Friday, November 4, 2011

Welcome to Potluck!

On a dark stormy night in Donetsk,  Caleb, Daria (the local organizer) and I hurried down a gusty street, clutching our umbrellas and leaping over ankle-deep streams at intersections, to arrive at our second Pickle Project conversation.   We entered the school where the conversation was to be and were instantly swept up into the kind of buzz that only excited high school students make. 

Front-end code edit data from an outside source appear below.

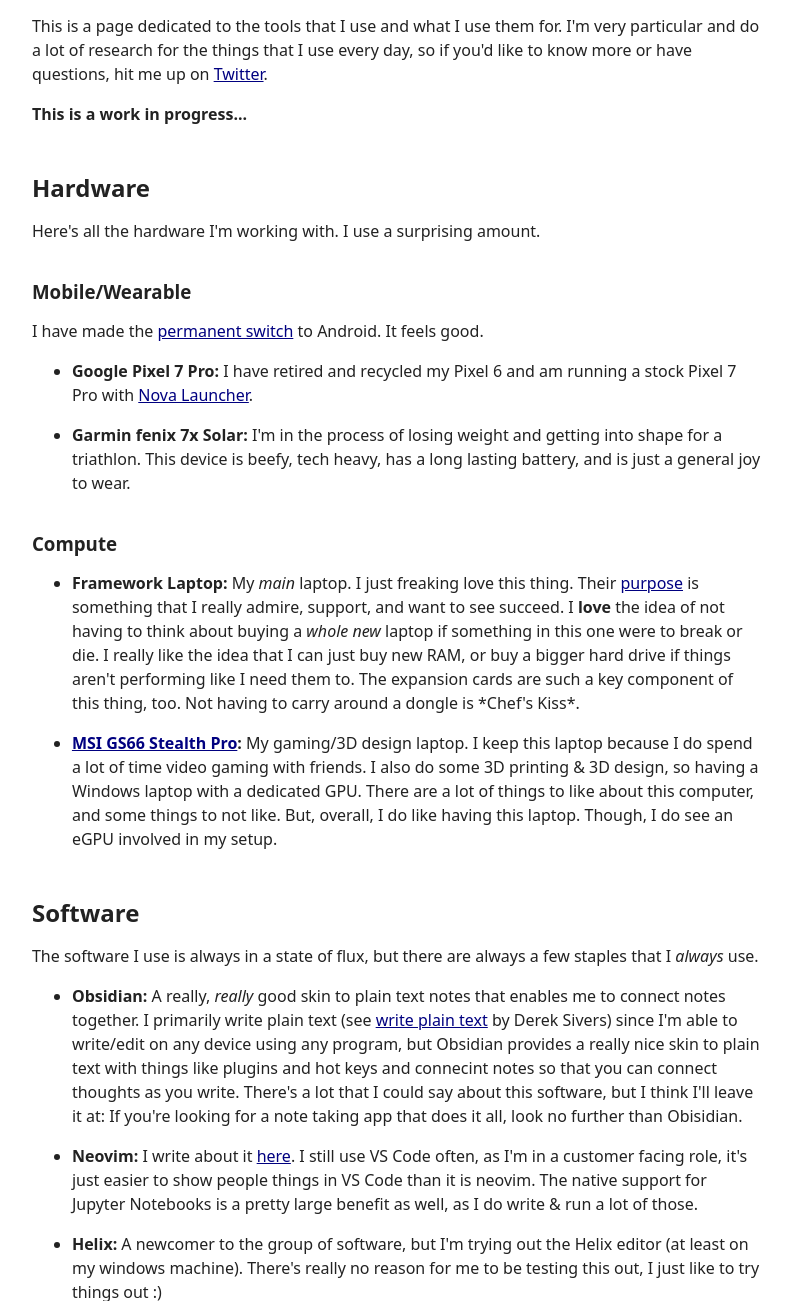
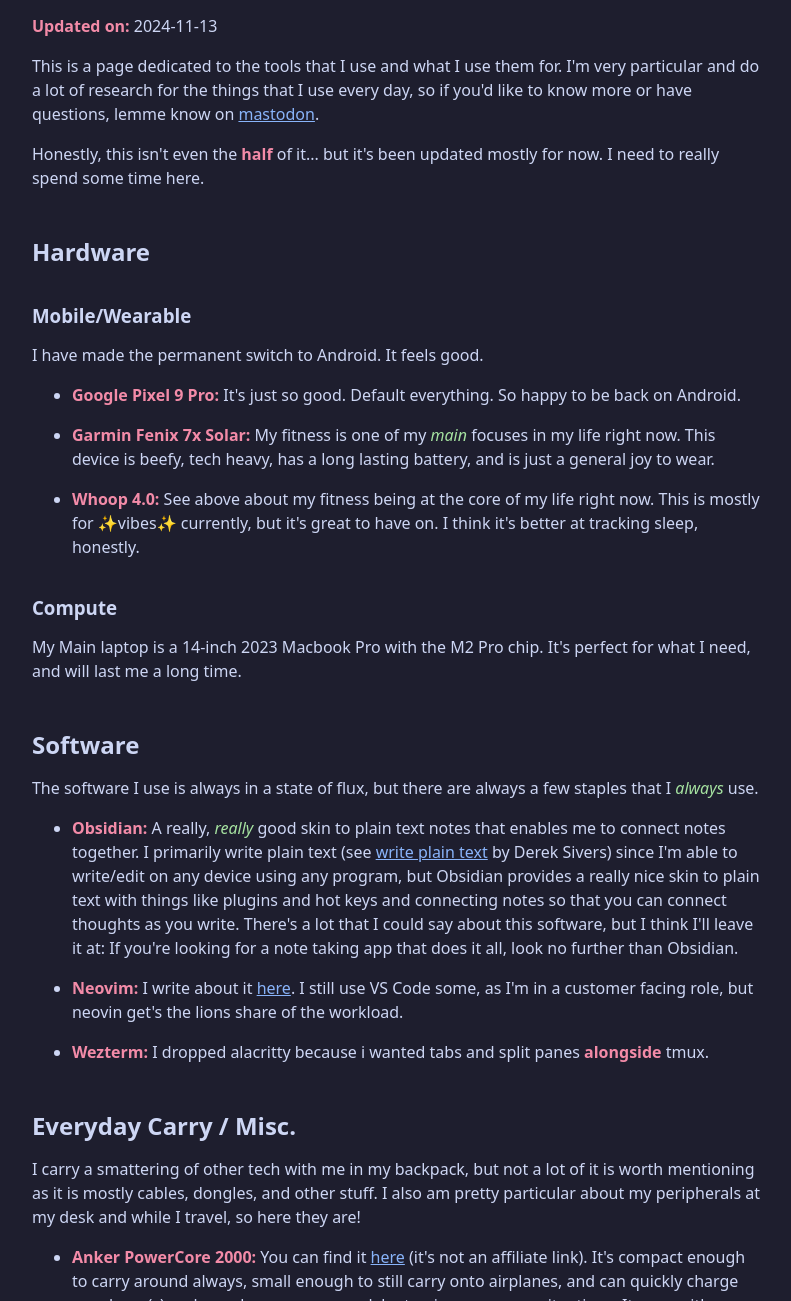
Before and after one commit to hhheath/personal-site, an Eleventy site: page src/pages/uses.md in a window 1280 px wide. Shown: the part 168-1469 px from the top of the page, without its empty margins (242-1033 px from the left). Built offline with nearby package versions, Linux system fonts and the light colour scheme; Eleventy itself is replaced by a stand-in of ours; files that its build step writes are made by us from their sources.

Commit message:
general updates. still needs a lot of cleaning. swtich to catppuccin mocha theme for the website

```diff
--- a/src/_includes/nav.njk
+++ b/src/_includes/nav.njk
@@ -15,5 +15,8 @@
       </a>
     </li>
     {%- endfor %}
+    <li>
+        <a href="https://github.com/hhheath/dotfiles">my dotfiles</a>
+    </li>
   </ul>
 </nav>
--- a/src/css/style.css
+++ b/src/css/style.css
@@ -7,14 +7,23 @@
 /* Layout */
 
 body {
+    background-color: #1e1e2e;
+    color: #cdd6f4;
     display: flex;
     flex-direction: column;
     min-height: 100vh;
     padding: 5vh clamp(1rem, 5vw, 3rem) 1rem;
     font-family: system-ui, sans-serif;
     line-height: 1.5;
-  color: #222;
     margin-bottom: 100px;
+}
+
+strong {
+    color: #f38ba8;
+}
+
+em {
+    color: #a6e3a1;
 }
 
 body > * {
@@ -40,6 +49,7 @@
 
 nav [aria-current="page"] {
     font-weight: bold;
+    color: #b4befe;
 }
 
 header,
@@ -78,7 +88,7 @@
 }
 
 a {
-  color: navy;
+    color: #89b4fa;
     text-underline-offset: 0.08em;
 }
 
@@ -109,7 +119,12 @@
 /* Supporting Content */
 
 code:not([class*="language"]) {
-  font-family: Consolas, Monaco, Andale Mono, Ubuntu Mono, monospace;
+    font-family:
+        Consolas,
+        Monaco,
+        Andale Mono,
+        Ubuntu Mono,
+        monospace;
     font-size: 1.75ex;
     color: #444;
     background-color: rgba(0, 0, 0, 0.1);
--- a/src/pages/uses.md
+++ b/src/pages/uses.md
@@ -3,33 +3,33 @@
 date: 2022-06-08
 ---
 
-This is a page dedicated to the tools that I use and what I use them for. I'm very particular and do a lot of research for the things that I use every day, so if you'd like to know more or have questions, hit me up on [Twitter](https://twitter.com/hhheath_).
+**Updated on:** 2024-11-13
 
-**This is a work in progress...**
+This is a page dedicated to the tools that I use and what I use them for. I'm very particular and do a lot of research for the things that I use every day, so if you'd like to know more or have questions, lemme know on [mastodon](https://mastodon.social/@hheath_).
+
+Honestly, this isn't even the **half** of it... but it's been updated mostly for now. I need to really spend some time here.
 
 ## Hardware
 
-Here's all the hardware I'm working with. I use a surprising amount.
-
 ### Mobile/Wearable
 
-I have made the [permanent switch](/posts/apple-vs-android/) to Android. It feels good.
+I have made the permanent switch to Android. It feels good.
 
-- **Google Pixel 7 Pro:** I have retired and recycled my Pixel 6 and am running a stock Pixel 7 Pro with [Nova Launcher](https://novalauncher.com/).
-- **Garmin fenix 7x Solar:** I'm in the process of losing weight and getting into shape for a triathlon. This device is beefy, tech heavy, has a long lasting battery, and is just a general joy to wear.
+- **Google Pixel 9 Pro:** It's just so good. Default everything. So happy to be back on Android.
+- **Garmin Fenix 7x Solar:** My fitness is one of my _main_ focuses in my life right now. This device is beefy, tech heavy, has a long lasting battery, and is just a general joy to wear.
+- **Whoop 4.0:** See above about my fitness being at the core of my life right now. This is mostly for ✨vibes✨ currently, but it's great to have on. I think it's better at tracking sleep, honestly.
 
 ### Compute
 
-- **Framework Laptop:** My _main_ laptop. I just freaking love this thing. Their [purpose](https://frame.work/about) is something that I really admire, support, and want to see succeed. I **love** the idea of not having to think about buying a _whole new_ laptop if something in this one were to break or die. I really like the idea that I can just buy new RAM, or buy a bigger hard drive if things aren't performing like I need them to. The expansion cards are such a key component of this thing, too. Not having to carry around a dongle is \*Chef's Kiss\*.
-- **[MSI GS66 Stealth Pro](https://us.msi.com/Laptop/GS66-Stealth-10SX/Overview):** My gaming/3D design laptop. I keep this laptop because I do spend a lot of time video gaming with friends. I also do some 3D printing & 3D design, so having a Windows laptop with a dedicated GPU. There are a lot of things to like about this computer, and some things to not like. But, overall, I do like having this laptop. Though, I do see an eGPU involved in my setup.
+My Main laptop is a 14-inch 2023 Macbook Pro with the M2 Pro chip. It's perfect for what I need, and will last me a long time.
 
 ## Software
 
 The software I use is always in a state of flux, but there are always a few staples that I _always_ use.
 
-- **Obsidian:** A really, _really_ good skin to plain text notes that enables me to connect notes together. I primarily write plain text (see [write plain text](https://sive.rs/plaintext) by Derek Sivers) since I'm able to write/edit on any device using any program, but Obsidian provides a really nice skin to plain text with things like plugins and hot keys and connecint notes so that you can connect thoughts as you write. There's a lot that I could say about this software, but I think I'll leave it at: If you're looking for a note taking app that does it all, look no further than Obisidian.
-- **Neovim:** I write about it [here](/posts/nvim/). I still use VS Code often, as I'm in a customer facing role, it's just easier to show people things in VS Code than it is neovim. The native support for Jupyter Notebooks is a pretty large benefit as well, as I do write & run a lot of those.
-- **Helix:** A newcomer to the group of software, but I'm trying out the Helix editor (at least on my windows machine). There's really no reason for me to be testing this out, I just like to try things out :)
+- **Obsidian:** A really, _really_ good skin to plain text notes that enables me to connect notes together. I primarily write plain text (see [write plain text](https://sive.rs/plaintext) by Derek Sivers) since I'm able to write/edit on any device using any program, but Obsidian provides a really nice skin to plain text with things like plugins and hot keys and connecting notes so that you can connect thoughts as you write. There's a lot that I could say about this software, but I think I'll leave it at: If you're looking for a note taking app that does it all, look no further than Obsidian.
+- **Neovim:** I write about it [here](/posts/nvim/). I still use VS Code some, as I'm in a customer facing role, but neovin get's the lions share of the workload.
+- **Wezterm:** I dropped alacritty because i wanted tabs and split panes **alongside** tmux.
 
 ## Everyday Carry / Misc.
 
@@ -37,8 +37,8 @@
 
 - **Anker PowerCore 2000:** You can find it [here](https://a.co/d/3jsJ0vZ) (it's not an affiliate link). It's compact enough to carry around always, small enough to still carry onto airplanes, and can quickly charge my phone(s) and can charge up my work laptop in emergency situations. It goes with me everywhere.
 - **Caldigit TS3+ USB-C Dock:** What else would I use? Caldigit is the best in the game, and this dock has been used **daily** for the last 3 and a half years. It's a powerhouse, and I _for sure_ would not have the luxurious set up that I have now without it.
-- **ZSA Moonlander Mk1:** A split, tentable keyboard that is just so fun to use. I use Kailh Box White switches that are just \*Chef's Kiss\*. It's fully programmable, so I've got all kinds of layers and macros that help me navigate around a screen much easier. I've got a few macros for some of the [vim](/posts/nvim/) bindings as well as some layers and quick switches for Linux, macOS, and Windows for when I switch between my three laptops (the macbook is for work).
 - **Logitech MX Master 3:** It's not the best mouse for gaming, but it is the best mouse for literally everything else. Plus, it's USB-C charging. So, when I do travel, I still only need the one cable. A workhorse of a mouse with long lasting battery and great ergonomics.
 - **Logitech MX Keys Mini:** When I get sick of the mechanical keyboard, or want to declutter my desk a bit (the moonlander is a bit keyboard, and since it's split it does take up more space on the desk) I switch over to this keyboard. It can switch devices with the tap of a button (just like the MX Master mouse) which is a great pairing with the Caldigit dock because then the only thing I have to change when I want to switch from work to play is the laptop, and it's all USB-C!
-- **Sony WH-1000XM4 Headphones:** These are the best wireless headphones you can buy right now that aren't a sole part of the Apple Ecosystem (AirPods Max). Active Noise Cancelling, solid battery life, automatic activity detection, transparency mode, and comfort that allows me to wear these all day. I take them everywhere, I take calls with them, I go for walks with them on, they're amazing. Probably my most single recommended piece of tech.
-- **Beats Fit Pro:** For when I have a more-intense-than-a-walk workout or when I'm traveling ultralight and can't pack my Sony headphones. Same chip & technology that's in the AirPods Pro, but with a little wingtip to keep them in your ear (a serious problem for me that the wingtip solves) **and** they have a physical button instead of that damn pinch/force crap on the AirPods.
+- **Apple Airpods Max:** While I _do_ use android as my main mobile OS, my personal laptop and work laptop are Macs. So, these are great for that. They're heavy as _shit_, though.
+- **Wired Apple earbuds:** I mean... consistent, easy on the ears, great mic. Both in 3.5mm and USB-C for phone & laptop.
+- **Bose QuietComfort Ultra Earbuds:** For runs & walks outside, and for chores around the house. I love true wireless headphones. The airpods pro are great, but they suck on android, and these are GREAT. I just wish the transparency mode was as good as Apple's.
```
Also changed, not shown: src/index.md (+2 -2 lines), src/pages/now.md (+6 -6 lines), src/posts/nvim.md (+8 -2 lines), 12 other files. Lines whose indentation alone changed are shown as unchanged.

"Welcome to Potluck" said the chalkboard and we were thrilled to see that students had all brought food from home to share with us.  EkoArt, our partner in Donetsk, works with young people, so they decided to have the conversation at a lyceum with high school and college students.   We met in the French language classroom, where their enthusiastic teacher, Nikolai Routchka, had read our blog, had it projected on the board, and had even brought us a jar of preserved sea buckthorn after seeing my request for information and identification after spotting the berries in a market.

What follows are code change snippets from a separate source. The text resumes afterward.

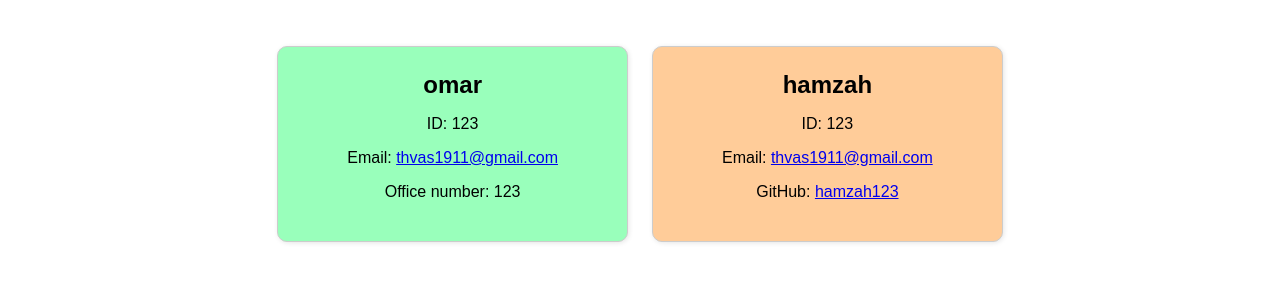
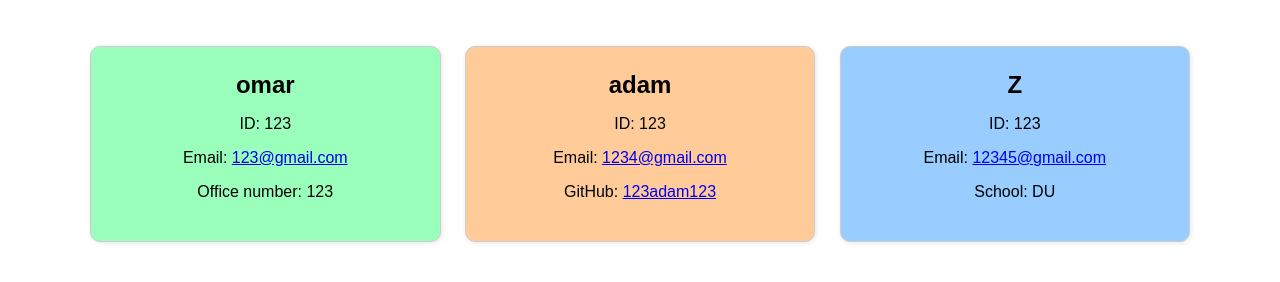
Before and after one commit to oyassine1999/Team-Profile-Generator, a website: page dist/team.html in a window 1280 px wide. Drawn offline with Linux system fonts and the light colour scheme.

Commit message:
added a read me file and the html that was generated

```diff
--- a/dist/team.html
+++ b/dist/team.html
@@ -7,8 +7,11 @@
                 <body><div class="card manager">
                     <h2>omar</h2>
                     <p>ID: 123</p>
-                    <p>Email: <a href="mailto:thvas1911@gmail.com">thvas1911@gmail.com</a></p><p>Office number: 123</p></div><div class="card engineer">
-                    <h2>hamzah</h2>
+                    <p>Email: <a href="mailto:123@gmail.com">123@gmail.com</a></p><p>Office number: 123</p></div><div class="card engineer">
+                    <h2>adam</h2>
                     <p>ID: 123</p>
-                    <p>Email: <a href="mailto:thvas1911@gmail.com">thvas1911@gmail.com</a></p><p>GitHub: <a href="https://github.com/hamzah123">hamzah123</a></p></div></body>
+                    <p>Email: <a href="mailto:1234@gmail.com">1234@gmail.com</a></p><p>GitHub: <a href="https://github.com/123adam123">123adam123</a></p></div><div class="card intern">
+                    <h2>Z</h2>
+                    <p>ID: 123</p>
+                    <p>Email: <a href="mailto:12345@gmail.com">12345@gmail.com</a></p><p>School: DU</p></div></body>
             </html>
```
Also changed, not shown: README.md (added).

We began the evening with girls in traditional costume bearing the traditional Ukrainian welcome of bread and salt;  a lovely reminder of an ancient, still important tradition.  We asked students to share the details of each dish they had made--and impressively,  each one did it in English, most with an accompanying PowerPoint presentation.  Here's just a bit of what we ate (and thanks to Valya Sakhnenko and others for the descriptions!)
The salad is called "herring under fur coat" or short "fur coat" ("shuba" in Russian). It includes herring, pickled onions, potatoes, carrots, beets. Clean and cut the herring into small pieces. After that put chopped fresh or pickled onion. Vegetables cooked, rubbed on a grater and put by layers. You can add the grated apples and eggs. All layers except herring, covered with mayonnaise.
Daria's pickles, "This is my pepper in tomato sauce, which was pickled by my mother. In Ukraine we call this dish "lecho"."
Verguny--a fried dough.  
 Mlyntsi, (depending on where you're from, blini or crepes) filled with homemade cherry jam. 
 Homemade compote, above, and below, holubtsi, stuffed cabbage rolls.
Below, still warm plov, brought in right as we started by a student's father.  Plov is traditionally made by men, and she had made it with her dad, who was Kazakh, and had, as I recall, learned to make it from Uzbek friends while living in Moscow.   Ukraine is a diverse place, with many different cultures, and of course, it can be seen in the food.
And what would a potluck be without a great looking dessert.  One student had some pretty amazing cake baking and decorating skills!
The food was great, but it's the conversations that I'll remember.  Donetsk is off-the-beaten-path for most Americans, so we had lots of questions.  What is "typical" American food?  (which consistently, was one of the hardest questions to answer throughout the trip).  Are Americans really overweight?  Do we all eat fast food all the time?  What kind of food does my family eat?  Does my daughter know how to cook?  Do I preserve fruits and vegetables?  Is food in the US safe?  Do we trust the government to regulate it?  What makes food healthy?  (in part, this conversation was generated by the university nutrition students who attended bringing healthier versions of some typical Ukrainian foods).
So much of what Ukrainians think of Americans comes from television and movies--particularly for young people.  Caleb and I are from different generations, different regions, and different family backgrounds--but what we both shared with these enthusiastic young students were stories that are different from what movies and TV shows convey--that there's not one American food, nor one American story.  And what did we learn?  We learned about food, but even more about a curious, enthusiastic group of Ukraine's young people who care passionately about their country and the world.

We ended the evening with group photos and headed out, with bags full of sea buckthorn, cake, grapes from the teacher's arbor, bread, and more, to sustain us on our next train trip.   The rain continued, but the warmth of the evening carried us home.